Prostrate or procumbent shrub generally producing long, rooting shoots. An ornamental juniper with many low, spreading cultivars. Needle-leaves 2-3 mm long in pairs, slightly spreading, 1 white band above. Scale leaves, when developed, generally to the outside of the plant, in 4 ranks, pointed, waxy bloomed, turning blue or purple in winter. Male and female cones on different plants. Fruit 7-9 mm wide on curved stalks, ripening in the second year to a waxy blue. Seeds 1-4.
E North America.
Spreading shrubs with mostly bluish sweet-smelling foliage; cf. J. sabina which has mostly unpleasant-smelling green foliage.
Source: (1995). Cupressaceae. In: . Horticultural Flora of South-eastern Australia. Volume 1, Ferns, conifers & their allies. The identification of garden and cultivated plants. University of New South Wales Press.
Foliage similar to 'Plumosa' but more dense and compact forming a tight bun shape. Origin USA.
A widespreading ground cover with waxy grey green foliage turning a purplish in winter. Name sometimes incorrectly spelled 'Bar Harbour'. Collected as a variant from the rocky coast of Mt Desert Island, Maine, USA.
Mound-forming with the branches growing slightly upwards and the foliage silvery blue. Selected 1940 on Asger Jensen Planteskole, Denmark and introduced as 'Blue Moon' c. 1970 although a stock had been taken and introduced at an earlier date by D. Hill Nsy, Illinois, USA.
Low growing, open, spreading, not mounding in the centre, otherwise similar to 'Wiltonii'. Origin USA c. 1970s.
Flat, spreading along the ground, mounding a little in the centre, leaves greyish waxy, both needle and scale. Douglas Nsy, Waukegan, Illinois, USA.
Low ground cover with dense, feathery branches. Raised USA, released c. 1973.
Prostrate, mat-forming, mounding in the centre, leaves steely blue, scale leaves to the outside, needle leaves in the centre. Various clones are said to occur under this name which is probably best regarded as a group name. Possibly selected by Sargent, Arnold Arboretum, America in 1930s.

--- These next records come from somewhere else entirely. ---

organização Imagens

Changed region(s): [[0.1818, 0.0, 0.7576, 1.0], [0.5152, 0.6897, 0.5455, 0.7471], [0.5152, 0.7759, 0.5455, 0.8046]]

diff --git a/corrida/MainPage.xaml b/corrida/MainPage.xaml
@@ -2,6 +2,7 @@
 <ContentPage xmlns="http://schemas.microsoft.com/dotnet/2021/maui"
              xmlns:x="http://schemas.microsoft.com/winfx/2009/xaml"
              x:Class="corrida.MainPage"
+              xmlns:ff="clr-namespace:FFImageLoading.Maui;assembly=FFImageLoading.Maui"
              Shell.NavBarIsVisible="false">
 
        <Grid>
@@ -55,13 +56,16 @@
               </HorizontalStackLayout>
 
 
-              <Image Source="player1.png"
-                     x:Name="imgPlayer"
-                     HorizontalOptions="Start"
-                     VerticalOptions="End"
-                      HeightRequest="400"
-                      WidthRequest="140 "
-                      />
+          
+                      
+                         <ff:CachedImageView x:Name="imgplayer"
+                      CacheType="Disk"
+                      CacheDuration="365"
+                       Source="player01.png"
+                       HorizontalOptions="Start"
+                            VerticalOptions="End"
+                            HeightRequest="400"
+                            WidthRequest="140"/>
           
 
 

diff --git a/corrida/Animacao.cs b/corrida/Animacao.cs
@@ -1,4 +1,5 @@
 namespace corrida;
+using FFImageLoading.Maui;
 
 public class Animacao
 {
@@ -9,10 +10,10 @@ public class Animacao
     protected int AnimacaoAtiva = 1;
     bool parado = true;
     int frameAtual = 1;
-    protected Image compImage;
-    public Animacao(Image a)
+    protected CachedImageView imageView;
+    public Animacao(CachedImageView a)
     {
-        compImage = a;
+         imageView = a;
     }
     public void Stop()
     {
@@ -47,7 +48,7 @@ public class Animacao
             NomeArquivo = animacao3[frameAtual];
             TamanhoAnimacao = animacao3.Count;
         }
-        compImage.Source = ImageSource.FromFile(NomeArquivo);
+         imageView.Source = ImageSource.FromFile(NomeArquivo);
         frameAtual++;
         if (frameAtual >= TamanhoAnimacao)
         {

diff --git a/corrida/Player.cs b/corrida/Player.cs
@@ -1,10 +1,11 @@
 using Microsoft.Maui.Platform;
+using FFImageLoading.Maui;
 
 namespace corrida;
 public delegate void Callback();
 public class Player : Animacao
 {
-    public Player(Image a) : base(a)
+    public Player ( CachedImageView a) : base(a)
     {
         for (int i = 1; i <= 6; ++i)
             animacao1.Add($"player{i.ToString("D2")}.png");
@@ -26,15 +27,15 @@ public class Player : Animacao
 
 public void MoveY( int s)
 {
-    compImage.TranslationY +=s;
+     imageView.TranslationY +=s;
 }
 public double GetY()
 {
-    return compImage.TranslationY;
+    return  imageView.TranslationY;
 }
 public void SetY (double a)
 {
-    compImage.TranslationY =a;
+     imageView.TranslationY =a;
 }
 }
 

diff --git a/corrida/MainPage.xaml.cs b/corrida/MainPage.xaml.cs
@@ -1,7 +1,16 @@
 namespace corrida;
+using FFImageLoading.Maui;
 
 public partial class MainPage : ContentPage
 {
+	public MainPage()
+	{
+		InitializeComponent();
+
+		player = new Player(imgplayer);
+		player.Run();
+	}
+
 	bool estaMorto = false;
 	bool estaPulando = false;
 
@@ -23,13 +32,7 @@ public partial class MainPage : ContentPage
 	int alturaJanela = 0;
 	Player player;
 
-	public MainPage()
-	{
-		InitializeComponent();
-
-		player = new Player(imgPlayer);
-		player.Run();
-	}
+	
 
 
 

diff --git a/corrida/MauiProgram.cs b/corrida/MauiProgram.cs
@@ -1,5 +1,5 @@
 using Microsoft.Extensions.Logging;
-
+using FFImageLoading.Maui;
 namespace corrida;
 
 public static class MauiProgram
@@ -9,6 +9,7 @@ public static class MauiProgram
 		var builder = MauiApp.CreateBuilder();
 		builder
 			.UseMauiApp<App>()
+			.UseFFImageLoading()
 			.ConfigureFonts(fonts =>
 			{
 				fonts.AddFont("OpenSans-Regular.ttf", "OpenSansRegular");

Small, compact, leaves grey. Selected and introduced in Denmark by Thomsens Planteskole, Skalborg c. 1975.
Fast growing, mat-forming, leaves extremely pale whitish blue. Selection by Cedar Rapids Nsy, Iowa, usa c. 1975.

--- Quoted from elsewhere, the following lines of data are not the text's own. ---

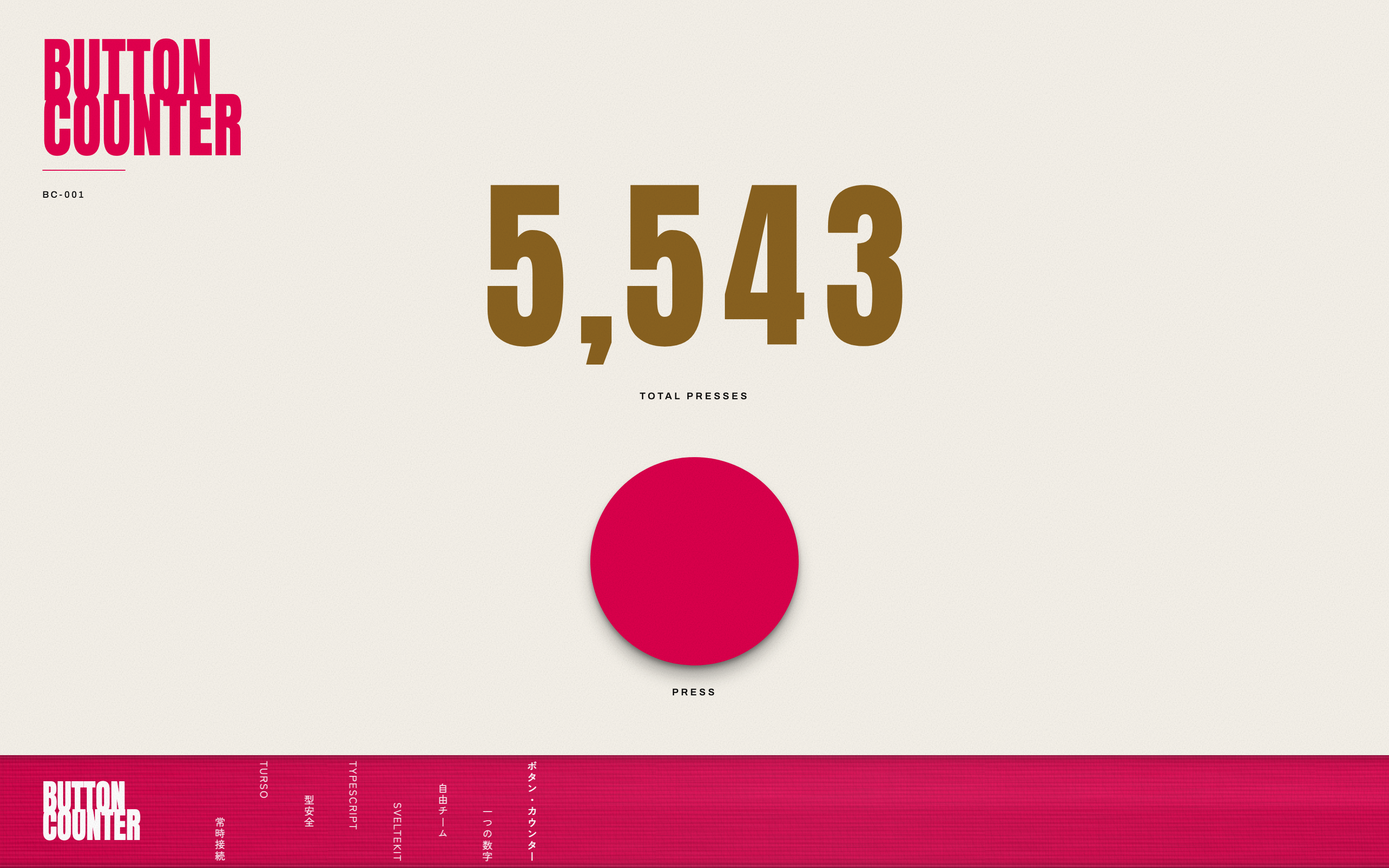
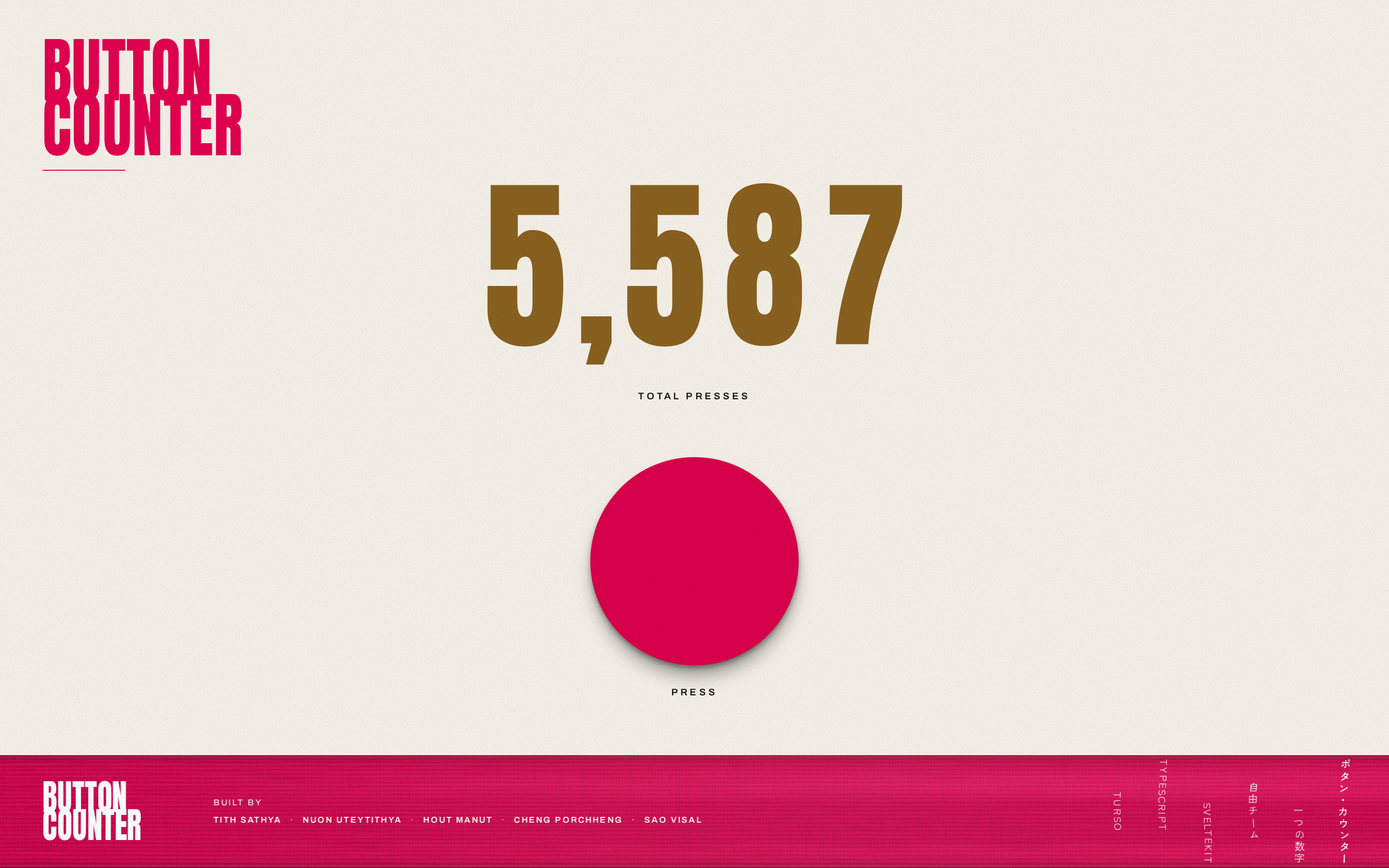
feat: credit the team on the obi band (#39)
The design reserves the band at the foot of the sleeve for credits, so
the five names go there rather than into a separate footer: white label
type on obi red, beside the existing wordmark.

On phones the band only has room for the mark and the names, so the
Japanese columns step aside instead of clipping down to a single column.

diff --git a/src/lib/components/Counter.svelte b/src/lib/components/Counter.svelte
@@ -532,6 +532,18 @@
 				<div class="credits__block">
 					<p class="credits__mark">Button<br />Counter</p>
 				</div>
+
+				<div class="credits__team">
+					<p class="credits__team-title">Built by</p>
+					<ul class="credits__names">
+						<li>Tith Sathya</li>
+						<li>Nuon Uteytithya</li>
+						<li>Hout Manut</li>
+						<li>Cheng Porchheng</li>
+						<li>Sao Visal</li>
+					</ul>
+				</div>
+
 				<div class="vcols" aria-hidden="true">
 					<span class="vcol">ボタン・カウンター</span>
 					<span class="vcol vcol--thin">一つの数字</span>
@@ -1041,6 +1053,53 @@
 		flex: none;
 	}
 
+	.credits__team {
+		flex: 1 1 auto;
+		min-width: 0;
+		display: flex;
+		flex-direction: column;
+		justify-content: center;
+		gap: 0.4rem;
+		color: var(--white);
+		padding-right: clamp(0.6rem, 2vw, 1.6rem);
+	}
+
+	.credits__team-title {
+		margin: 0;
+		font-size: 0.55rem;
+		font-weight: 400;
+		letter-spacing: 0.2em;
+		line-height: 1.4;
+		text-transform: uppercase;
+	}
+
+	.credits__names {
+		margin: 0;
+		padding: 0;
+		list-style: none;
+		display: flex;
+		flex-wrap: wrap;
+		column-gap: 0.55rem;
+		row-gap: 0.15rem;
+		font-size: 0.55rem;
+		font-weight: 600;
+		letter-spacing: 0.18em;
+		line-height: 1.5;
+		text-transform: uppercase;
+	}
+
+	.credits__names li {
+		display: flex;
+		align-items: center;
+		gap: 0.55rem;
+		white-space: nowrap;
+	}
+
+	.credits__names li:not(:last-child)::after {
+		content: '\00b7';
+		font-weight: 400;
+	}
+
 	.vcols {
 		display: flex;
 		flex-direction: row-reverse;
@@ -1097,6 +1156,7 @@
 	}
 
 	.band--edge .vcols {
+		flex: 0 1 auto;
 		justify-content: flex-end;
 		gap: clamp(0.7rem, 2.2vw, 1.9rem);
 		margin-bottom: calc(var(--safe-b) * -1);
@@ -1115,7 +1175,20 @@
 			gap: clamp(2.2rem, 7vh, 4rem);
 		}
 		.credits__block {
-			max-width: 46%;
+			max-width: 34%;
+		}
+		.credits__team {
+			padding-right: 0;
+		}
+		.credits__names {
+			letter-spacing: 0.12em;
+			column-gap: 0.4rem;
+		}
+		.credits__names li {
+			gap: 0.4rem;
+		}
+		.vcols {
+			display: none;
 		}
 		.vcol--en {
 			display: none;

Prostrate, grey-blue leaves becoming purplish in winter, leaves needle-like. American raised female clone listed in 1940s.
Low and widespreading with the main branches staying on the ground, others rising. Leaves all needle-like, greyish, becoming purple in winter. Introduced Andorra Nsy, Philadelphia, usa.
Prostrate forming a low mound of green foliage, bluish and waxy at first and with purplish tints in winter. Selection made by Mr Wellesley White from a plant growing near High River, Alberta, Canada in 1931.
Widespreading along the ground, the branchlets growing upwards with whitish tips, leaves needle-like, waxy blue-green. Origin usa in 1930s although there may be a range of variegated clones.
Low, carpeting with waxy blue colouring. Origin unknown but introduced by the Sherwood Nsy, Portland, usa in early 1970s.
('Blue Rug') Dense, dwarf, carpet-forming and extremely low, but forming a hump in the centre. Leaves small, needle-like, pale grey blue. Found on Vinalhaven Is off Maine, USA, but imported and introduced under this name by Grootendorst & Sons Nsy, Netherlands, c. 1933.
Low-growing with densely distributed branches. Foliage bright green. American raised.